▸ **Work instructions**
No picture belongs in the copy. Repeat each line below exactly.
** Data extract follows **
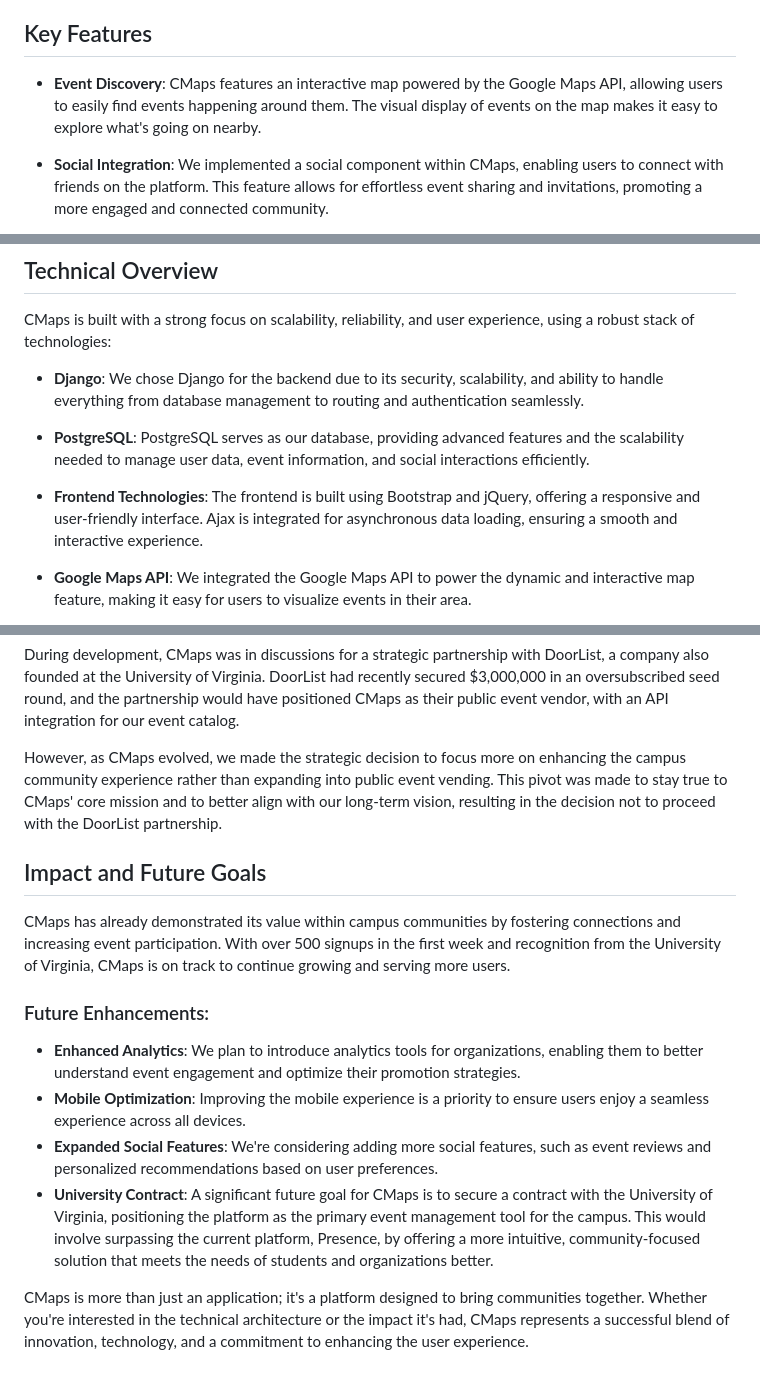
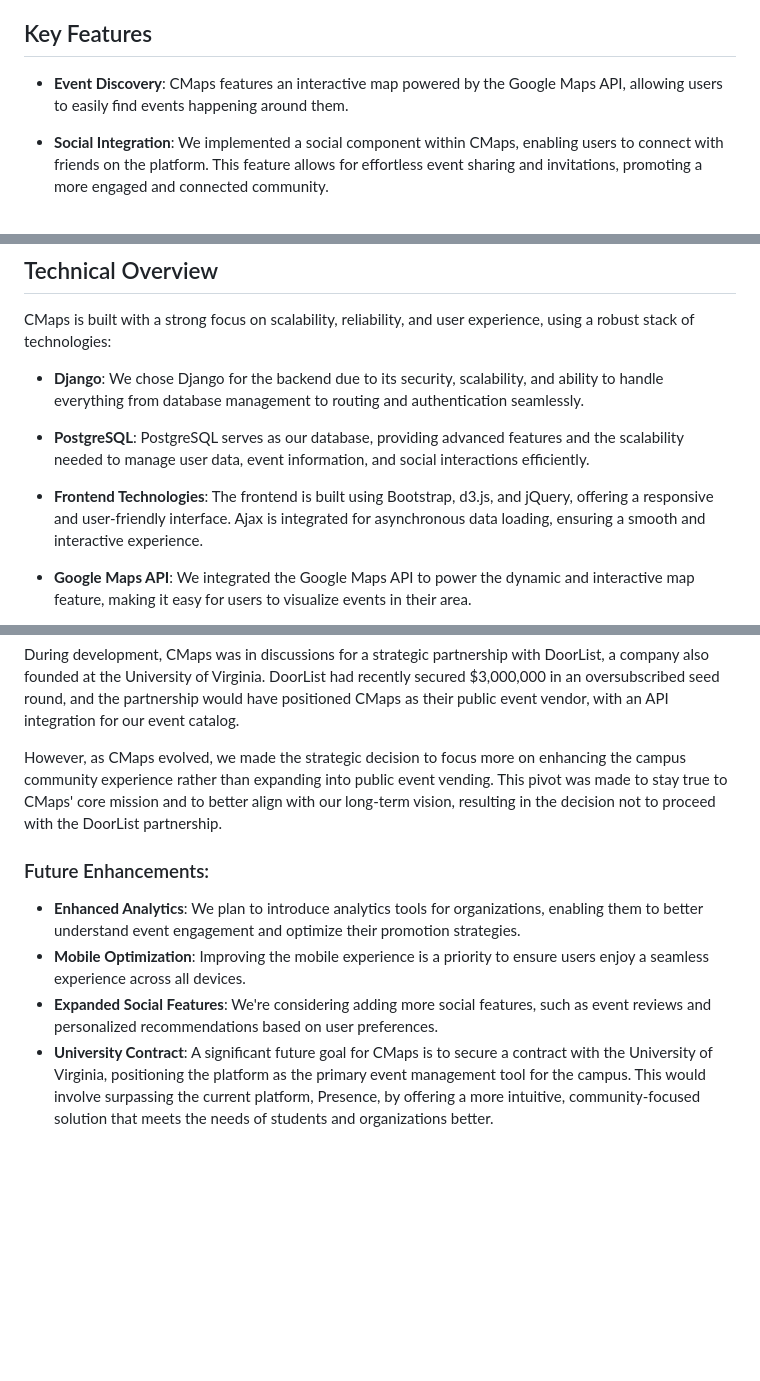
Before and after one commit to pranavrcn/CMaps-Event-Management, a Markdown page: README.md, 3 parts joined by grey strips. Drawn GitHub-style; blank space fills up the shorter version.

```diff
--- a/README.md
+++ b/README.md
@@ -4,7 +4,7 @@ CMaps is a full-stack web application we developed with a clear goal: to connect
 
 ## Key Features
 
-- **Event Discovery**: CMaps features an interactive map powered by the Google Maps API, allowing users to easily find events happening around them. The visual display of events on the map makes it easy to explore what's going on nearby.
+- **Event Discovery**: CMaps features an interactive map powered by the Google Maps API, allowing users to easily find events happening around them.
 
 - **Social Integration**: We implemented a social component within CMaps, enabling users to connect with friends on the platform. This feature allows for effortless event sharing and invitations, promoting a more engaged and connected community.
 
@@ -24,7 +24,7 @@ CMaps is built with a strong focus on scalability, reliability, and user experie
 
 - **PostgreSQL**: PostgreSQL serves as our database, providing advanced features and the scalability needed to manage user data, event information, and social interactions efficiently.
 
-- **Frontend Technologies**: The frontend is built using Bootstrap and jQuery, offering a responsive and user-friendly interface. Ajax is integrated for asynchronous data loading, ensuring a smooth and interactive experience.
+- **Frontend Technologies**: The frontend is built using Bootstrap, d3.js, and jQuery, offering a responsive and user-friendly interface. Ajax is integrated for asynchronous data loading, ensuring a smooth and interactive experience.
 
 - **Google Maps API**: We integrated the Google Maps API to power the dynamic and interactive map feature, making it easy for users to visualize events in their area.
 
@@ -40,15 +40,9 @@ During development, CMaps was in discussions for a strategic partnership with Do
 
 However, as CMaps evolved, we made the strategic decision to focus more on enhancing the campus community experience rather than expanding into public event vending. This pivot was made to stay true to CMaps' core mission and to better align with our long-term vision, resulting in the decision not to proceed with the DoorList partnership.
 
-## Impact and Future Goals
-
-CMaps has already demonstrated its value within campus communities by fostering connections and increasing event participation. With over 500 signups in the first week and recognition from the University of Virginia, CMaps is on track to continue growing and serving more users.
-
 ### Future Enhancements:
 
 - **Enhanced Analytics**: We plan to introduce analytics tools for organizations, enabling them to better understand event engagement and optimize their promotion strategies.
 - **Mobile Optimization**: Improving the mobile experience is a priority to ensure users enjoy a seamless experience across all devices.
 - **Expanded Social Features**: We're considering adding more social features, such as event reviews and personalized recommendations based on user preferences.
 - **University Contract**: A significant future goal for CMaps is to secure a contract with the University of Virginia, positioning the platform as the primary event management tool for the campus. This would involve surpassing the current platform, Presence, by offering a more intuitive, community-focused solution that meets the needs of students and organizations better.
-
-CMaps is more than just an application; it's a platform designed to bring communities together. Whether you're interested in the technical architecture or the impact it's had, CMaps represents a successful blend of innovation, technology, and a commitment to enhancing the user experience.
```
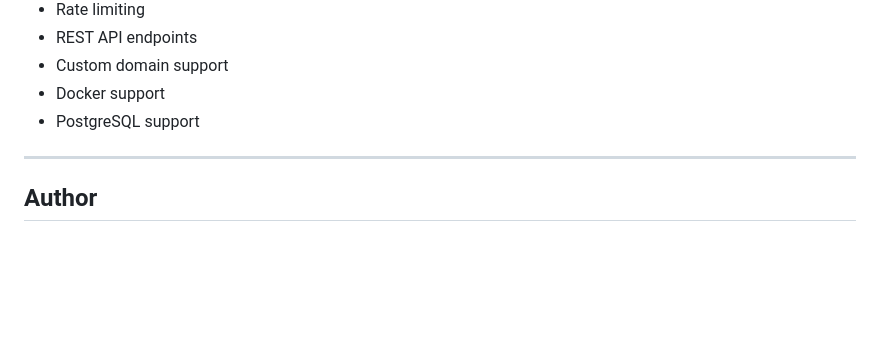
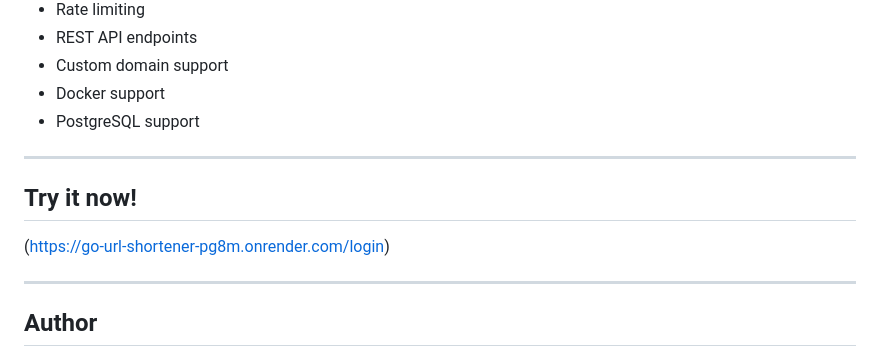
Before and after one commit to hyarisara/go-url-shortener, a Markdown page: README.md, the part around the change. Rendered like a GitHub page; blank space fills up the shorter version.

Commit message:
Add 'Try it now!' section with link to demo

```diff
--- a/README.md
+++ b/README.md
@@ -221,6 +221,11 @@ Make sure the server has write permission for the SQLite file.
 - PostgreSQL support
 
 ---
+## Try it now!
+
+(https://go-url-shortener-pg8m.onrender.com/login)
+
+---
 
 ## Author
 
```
** End of Data extract **
▸ **Exercise answer**
Before and after one commit to pranavrcn/CMaps-Event-Management, a Markdown page: README.md, 3 parts joined by grey strips. Drawn GitHub-style; blank space fills up the shorter version.

```diff
--- a/README.md
+++ b/README.md
@@ -4,7 +4,7 @@ CMaps is a full-stack web application we developed with a clear goal: to connect
 
 ## Key Features
 
-- **Event Discovery**: CMaps features an interactive map powered by the Google Maps API, allowing users to easily find events happening around them. The visual display of events on the map makes it easy to explore what's going on nearby.
+- **Event Discovery**: CMaps features an interactive map powered by the Google Maps API, allowing users to easily find events happening around them.
 
 - **Social Integration**: We implemented a social component within CMaps, enabling users to connect with friends on the platform. This feature allows for effortless event sharing and invitations, promoting a more engaged and connected community.
 
@@ -24,7 +24,7 @@ CMaps is built with a strong focus on scalability, reliability, and user experie
 
 - **PostgreSQL**: PostgreSQL serves as our database, providing advanced features and the scalability needed to manage user data, event information, and social interactions efficiently.
 
-- **Frontend Technologies**: The frontend is built using Bootstrap and jQuery, offering a responsive and user-friendly interface. Ajax is integrated for asynchronous data loading, ensuring a smooth and interactive experience.
+- **Frontend Technologies**: The frontend is built using Bootstrap, d3.js, and jQuery, offering a responsive and user-friendly interface. Ajax is integrated for asynchronous data loading, ensuring a smooth and interactive experience.
 
 - **Google Maps API**: We integrated the Google Maps API to power the dynamic and interactive map feature, making it easy for users to visualize events in their area.
 
@@ -40,15 +40,9 @@ During development, CMaps was in discussions for a strategic partnership with Do
 
 However, as CMaps evolved, we made the strategic decision to focus more on enhancing the campus community experience rather than expanding into public event vending. This pivot was made to stay true to CMaps' core mission and to better align with our long-term vision, resulting in the decision not to proceed with the DoorList partnership.
 
-## Impact and Future Goals
-
-CMaps has already demonstrated its value within campus communities by fostering connections and increasing event participation. With over 500 signups in the first week and recognition from the University of Virginia, CMaps is on track to continue growing and serving more users.
-
 ### Future Enhancements:
 
 - **Enhanced Analytics**: We plan to introduce analytics tools for organizations, enabling them to better understand event engagement and optimize their promotion strategies.
 - **Mobile Optimization**: Improving the mobile experience is a priority to ensure users enjoy a seamless experience across all devices.
 - **Expanded Social Features**: We're considering adding more social features, such as event reviews and personalized recommendations based on user preferences.
 - **University Contract**: A significant future goal for CMaps is to secure a contract with the University of Virginia, positioning the platform as the primary event management tool for the campus. This would involve surpassing the current platform, Presence, by offering a more intuitive, community-focused solution that meets the needs of students and organizations better.
-
-CMaps is more than just an application; it's a platform designed to bring communities together. Whether you're interested in the technical architecture or the impact it's had, CMaps represents a successful blend of innovation, technology, and a commitment to enhancing the user experience.
```
Before and after one commit to hyarisara/go-url-shortener, a Markdown page: README.md, the part around the change. Rendered like a GitHub page; blank space fills up the shorter version.

Commit message:
Add 'Try it now!' section with link to demo

```diff
--- a/README.md
+++ b/README.md
@@ -221,6 +221,11 @@ Make sure the server has write permission for the SQLite file.
 - PostgreSQL support
 
 ---
+## Try it now!
+
+(https://go-url-shortener-pg8m.onrender.com/login)
+
+---
 
 ## Author
 
```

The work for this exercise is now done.